Stick insects (Phasmatodea) belong to a larger group of insects known as Phasmids (which comes from a Greek word meaning 'apparition' or 'ghost'). Their name probably comes from the fact that they're so difficult to see, and often seem to “disappear” into the twigs and leaves around them. There are currently over 3,000 known species of stick and leaf insects, and they are found all over the world, most often in warm- & moist-climate areas. This fascinating group of insects includes the world's longest insect, the Chan's Megastick (Phobaeticus chani), which can grow almost two feet long!
These amazing creatures indisputably win the most-camouflaged award, with an outstanding variety of patterns, shapes, and colors uniquely designed to fit their environment. While most simply blend in by looking (and acting) exactly like the sticks or leaves around them, some can even change color, making them virtually impossible to see! Chances are, if you've ever spent time in a warm-climate part of the world, you have walked right by stick insects without ever knowing they were there!
Though very similar in looks and behavior to the Praying Mantis, stick insects are actually an entirely different species. Unlike the Mantis, which feeds on other insects, stick insects are mostly herbivores (they eat mostly leaves ). They often look and act poisonous, but don't be fooled by the show! Some have a sort of 'pincer' which they will use to inflict pain on a potential predator, and others can spray a chemical compound which can sting the eyes, nose, and mouth of a threat. Overall, however, these harmless insects rely completely on camouflage and trickery to stay alive. In fact, stick insects often make great pets, and are easy to keep alive when given the right foods.
Stick insects, in typical insect fashion, reproduce by laying eggs. Unlike many insects, however, they scatter their eggs, which resemble seeds, all over the forest floor. In this way, the young cannot all be eaten at once when they hatch! Many stick insects (like earthworms) are parthonegenic, which means the female can lay eggs that will hatch entirely without the help of a male. In fact, there are some species of phasmids in which scientists have still not found a male!
Stick insects are one more example of God's incredible creativity. Learning the variety and complexities of this insect species alone could keep many scientists busy for lifetimes! While God could have simply created a few types of insects, He instead gave us such a breathtaking variety that we will probably never even discover every type.
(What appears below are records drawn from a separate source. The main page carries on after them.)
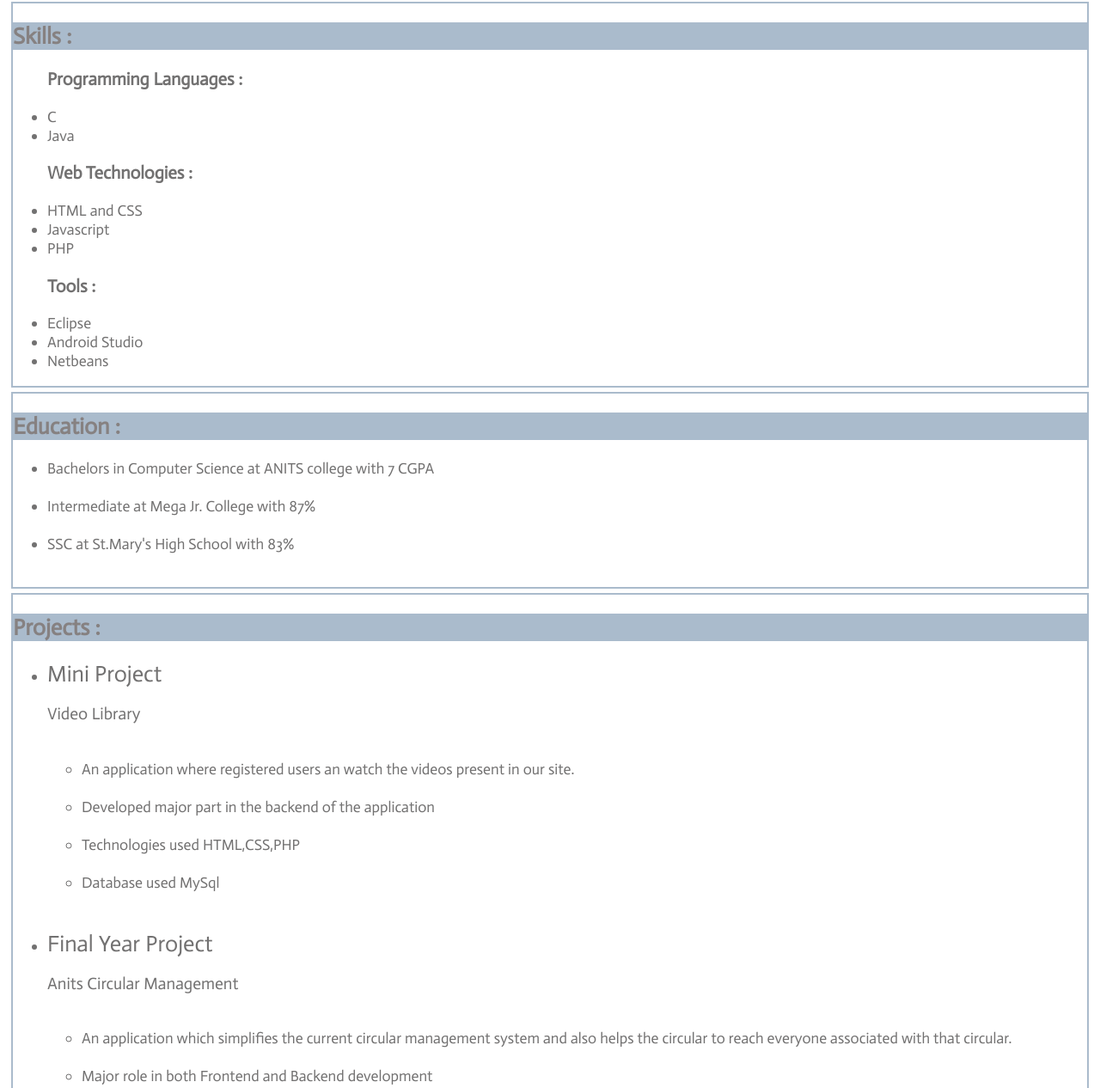
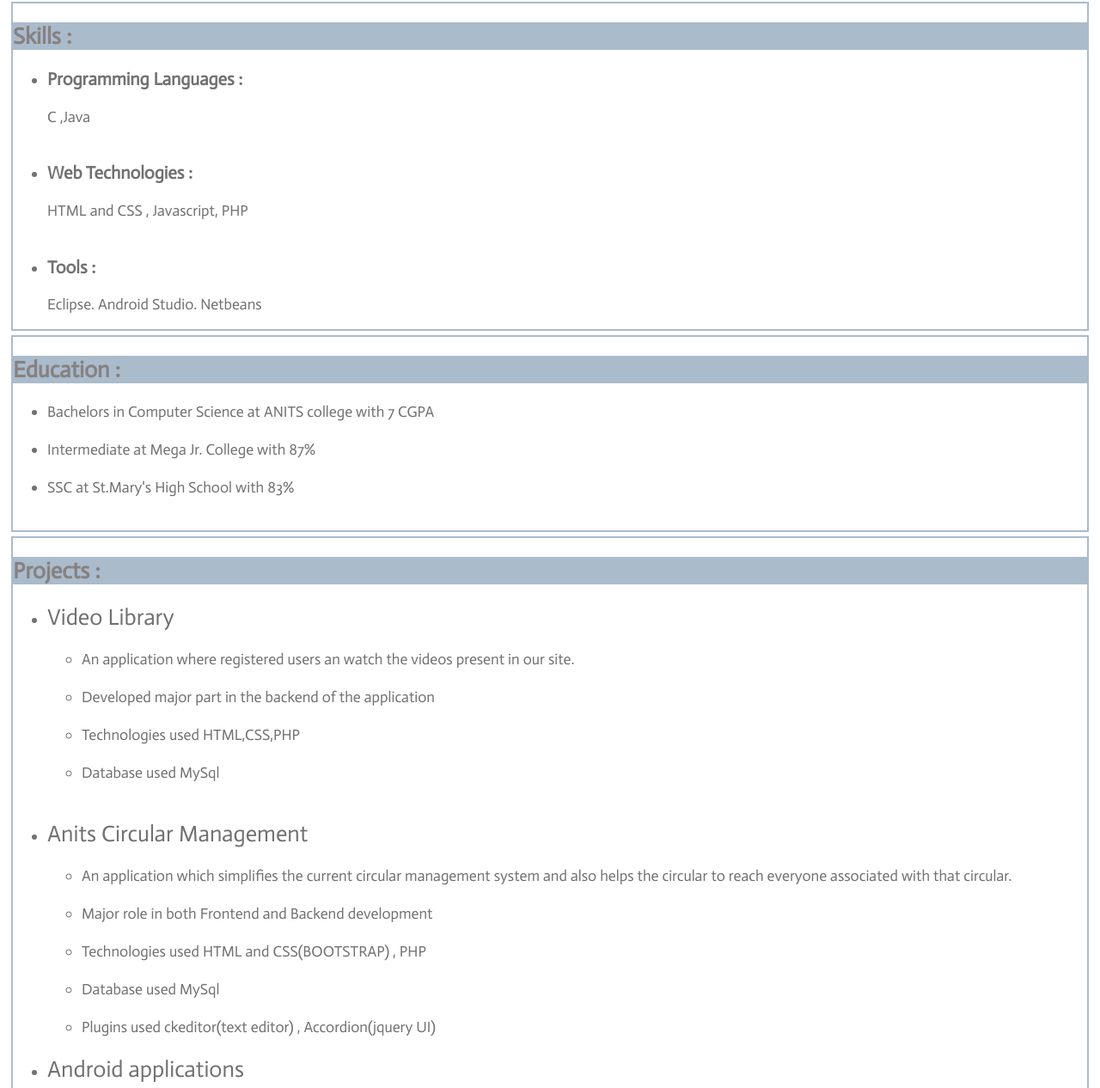
Before and after one commit to avinashn/avinashn.github.io, a plain HTML site: page index.html in a window 1280 px wide. Shown: the part 323-1589 px from the top of the page at 86% size. Drawn offline with Linux system fonts and the light colour scheme.

Commit message:
Update index.html

```diff
--- a/index.html
+++ b/index.html
@@ -21,17 +21,16 @@
 		<section id ="skills">
 			<h1>Skills :</h1>
 			<ul>
-				<h3>Programming Languages :</h3>
-				<li> C </li>
-				<li> Java </li>
-				<h3>Web Technologies :</h3>
-				<li>HTML and CSS</li>
-				<li>Javascript</li>
-				<li>PHP</li>
-				<h3> Tools : </h3>
-				<li>Eclipse</li>
-				<li>Android Studio</li>
-				<li>Netbeans</li>
+				<li><h3>Programming Languages :</h3>
+				 C ,Java</li><br>
+				<li><h3>Web Technologies :</h3>
+				HTML and CSS ,
+				Javascript,
+				PHP</li><br>
+				<li><h3> Tools : </h3>
+				Eclipse.
+				Android Studio.
+				Netbeans</li>
 			</ul>
 		</section>
 		<section id ="education">
@@ -45,17 +44,17 @@
 		<section id ="projects">
 			<h1>Projects :</h1>
 			<ul>
-				<li><span id="proj-sub">Mini Project</span><br>
-					<p style="font-size:110%";>Video Library</p><br><ul>
+				<li><span id="proj-sub">Video Library</span><br>
+					<br><ul>
 					<li>
 					An application where registered users an watch the videos present in our site. </li><br>
 					<li> Developed major part in the backend of the application </li><br>
 					<li> Technologies used HTML,CSS,PHP </li><br>
 					<li>Database used MySql</li></ul>
 				</li><br><br>
-				<li><span id="proj-sub">Final Year Project</span>
+				<li><span id="proj-sub">Anits Circular Management</span>
 					<br>
-					<p style="font-size:110%";>Anits Circular Management</p><br>
+					<br>
 					<ul>
 					<li>An application which simplifies the current circular management system and also helps the circular to reach everyone associated with that circular.</li><br>
 					<li>Major role in both Frontend and Backend development</li><br>
@@ -63,9 +62,9 @@
 					<li>Database used MySql</li><br>
 					<li>Plugins used ckeditor(text editor) , Accordion(jquery UI)</li></ul><br>
 				</li>
-				<li><span id="proj-sub">Personal Projects</span>
+				<li><span id="proj-sub">Android applications</span>
 					<br>
-					<p>Developed some Android applications</p><br>
+					<br>
 					<ul>
 						<li><p style="font-size:125%";>Unit Converter</p>
 						<p>It has 9 different type of basic conversions which are used regularly. It includes conversions between different units of Area, Digital Storage, Fuel Consumption,Length, Mass, Speed,Temperature , Time and Volume.</p>
@@ -85,18 +84,11 @@
 					</ul>
 
 				</li><br>
-				<li><span id="proj-sub">Working Projects</span><br><br><ul>
-					<li>Working on User Interface(UI) improvement </li><br>
-					<li>Developing a Website which consists of various programs on C ,C++ , Java ,Android , and some tutorials on web technologies. <br>Currently i made a blog on it. Check it <a href="http://codingcorner999.blogspot.in/" target="_blank">here</a></li></ul>
-				</li><br>
-				<li><span id="proj-sub">Future Projects</span><br><br>
-					<ul>
-						<li>Looking Forward to take my initial step in ios development</li><br>
-						<li>To develop games for mobile and pc</li>
-					</ul>
-				</li>
+				<br>
+
 			</ul>
+			<p style="text-align:center;color:#727171;">Check my blog on programming  <a href="http://codingcorner999.blogspot.in/" target="_blank">here</a></p>
+		</section>
 
-		</section>
 	</body>
 </html>
```
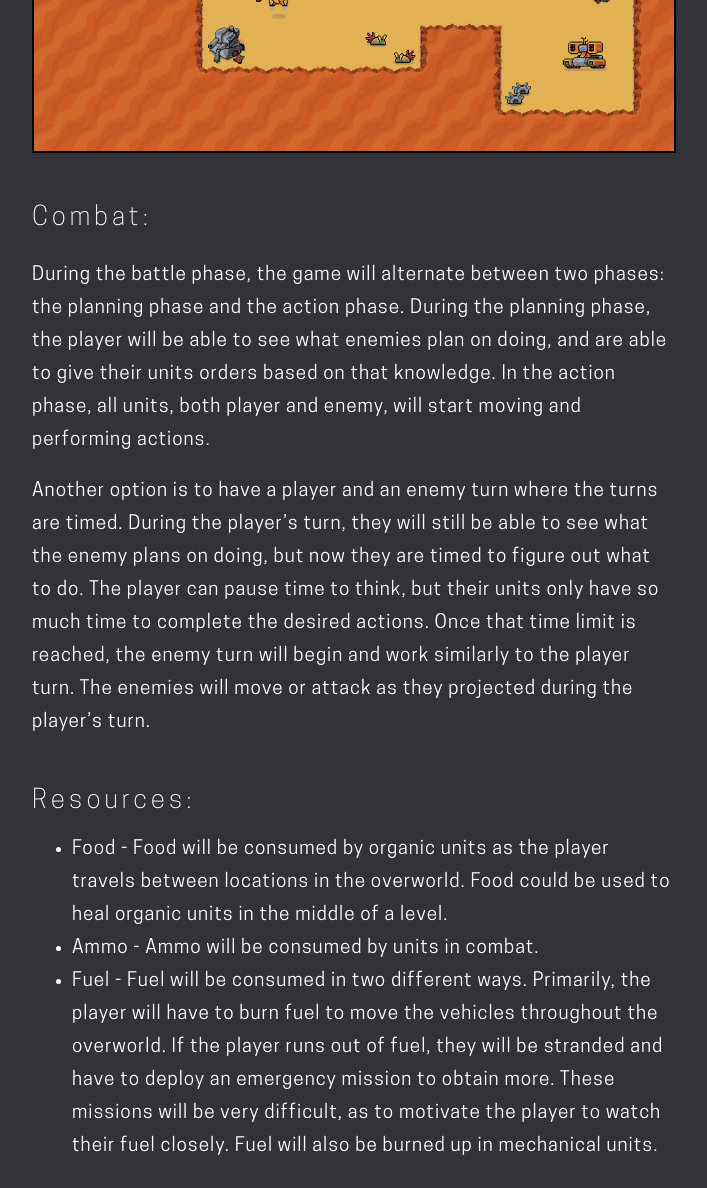
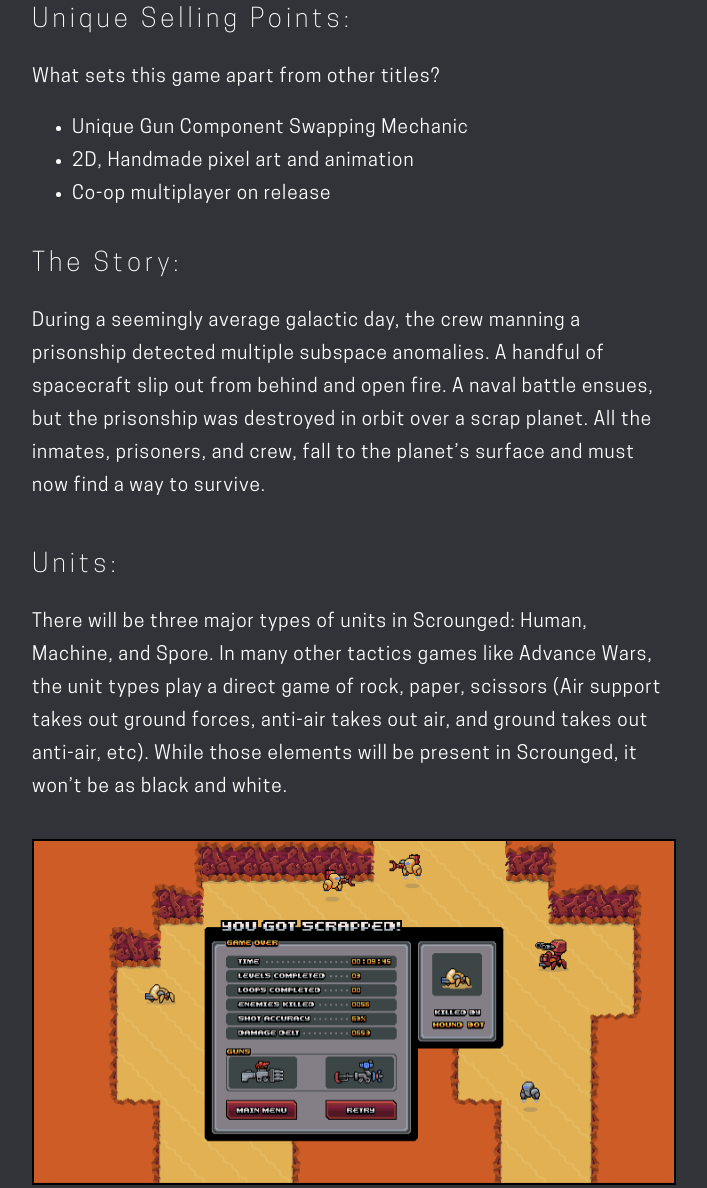
Before and after one commit to MuninnGames/Muninn-Website, a plain HTML site: page our-games/scrap-shot.html in a window 1280 px wide. Shown: the part 1014-2202 px from the top of the page, without its empty margins (288-995 px from the left). Drawn offline with Linux system fonts and the light colour scheme.

Commit message:
Update scrap-shot.html

```diff
--- a/our-games/scrap-shot.html
+++ b/our-games/scrap-shot.html
@@ -29,7 +29,7 @@
 
             <section>
                 <h1>SCRAP SHOT</h1>
-                <p>Scrounged takes place in an alternate timeline of Earth, 50 years after the rise of an environmental epidemic of apocalyptic proportions. A foreign fungal-like species called "Thanospora", more commonly known as “Death’s Dust”, rapidly infects populations and consumes all organic matter across the world—permanently altering the Earth, destroying civilizations, and killing billions. Only a few scattered groups of humans survive, all of whom attempt to adapt to their new world by scrounging equipment, terraforming land, looting ruins, and fighting their way through infected creatures and hazardous fungal environments.</p>
+                <p>In <i>Scrap Shot</i>, players will take control of an inmate and his ability to create a hyper-modular gun that can switch components in-game. General gameplay will pan out similarly to indie titles like <i>Nuclear Throne</i> and <i>Enter the Gungeon</i> (two twin-stick, roguelike shooters). </p>
 
                 <div class="center-box">
                     <img src="../img/games/scrap-shot/Scrap Shot Mock 6 - Level Design Test.png">
@@ -37,20 +37,18 @@
             </section>
 
             <section>
-                <h2>Combat:</h2>
-                <p>During the battle phase, the game will alternate between two phases: the planning phase and the action phase. During the planning phase, the player will be able to see what enemies plan on doing, and are able to give their units orders based on that knowledge. In the action phase, all units, both player and enemy, will start moving and performing actions.
-
-                <p>Another option is to have a player and an enemy turn where the turns are timed. During the player’s turn, they will still be able to see what the enemy plans on doing, but now they are timed to figure out what to do. The player can pause time to think, but their units only have so much time to complete the desired actions. Once that time limit is reached, the enemy turn will begin and work similarly to the player turn. The enemies will move or attack as they projected during the player’s turn.</p>
+                <h2>Unique Selling Points:</h2>
+                <p>What sets this game apart from other titles?
+                <ul>
+                    <li>Unique Gun Component Swapping Mechanic</li>
+                    <li>2D, Handmade pixel art and animation</li>
+                    <li>Co-op multiplayer on release</li>
+                </ul>
 
                 <div class="spacer"></div> <!-- adds space between elements -->
 
-                <h2>Resources:</h2>
-                <ul>
-                    <li><b>Food</b> - Food will be consumed by organic units as the player travels between locations in the overworld. Food could be used to heal organic units in the middle of a level.</li>
-                    <li><b>Ammo</b> - Ammo will be consumed by units in combat.
-                    <li><b>Fuel</b> - Fuel will be consumed in two different ways. Primarily, the player will have to burn fuel to move the vehicles throughout the overworld. If the player runs out of fuel, they will be stranded and have to deploy an emergency mission to obtain more. These missions will be very difficult, as to motivate the player to watch their fuel closely. Fuel will also be burned up in mechanical units.
-
-                </ul>
+                <h2>The Story:</h2>
+                <p>During a seemingly average galactic day, the crew manning a prisonship detected multiple subspace anomalies. A handful of spacecraft slip out from behind and open fire. A naval battle ensues, but the prisonship was destroyed in orbit over a scrap planet. All the inmates, prisoners, and crew, fall to the planet’s surface and must now find a way to survive.</p>
 
                 <div class="spacer"></div> <!-- adds space between elements -->
 
```
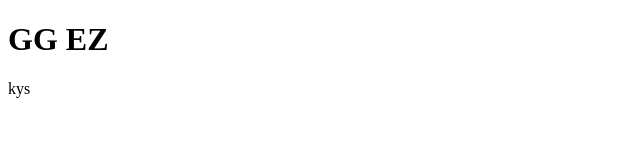
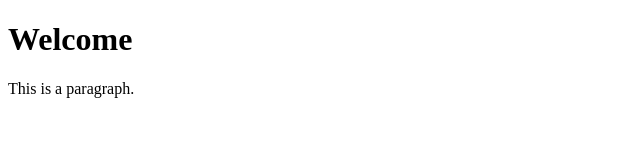
Before and after one commit to ebcastaneda/ericcastaneda, a plain HTML site: page index.html in a window 1280 px wide. Shown: the whole page, without its empty margins (0-640 px from the left). Drawn offline with Linux system fonts and the light colour scheme.

Commit message:
Update index.html

```diff
--- a/index.html
+++ b/index.html
@@ -2,8 +2,11 @@
 <html>
 <body>
 
-<h1>GG EZ</h1>
-<p>kys</p>
+<h1>Welcome</h1>
+
+<p title="Title for the Paragraph">
+This is a paragraph.
+</p>
 
 </body>
 </html>
```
Stick insects could not have simply evolved to blend so perfectly with their environments. Such detail and perfection in camouflage is evidence of a creative Mind so infinite that we can barely scratch the surface in our quest to comprehend the variety. True science observes Creation and learns from it, for there is much to be learned!
FUN FACT: Scientists have recently discovered that the defensive chemicals emitted by certain species of stick insects actually contain antibacterial properties, confirming the practices of tribes in Papua New Guinea who have used the liquid for centuries to treat skin infections!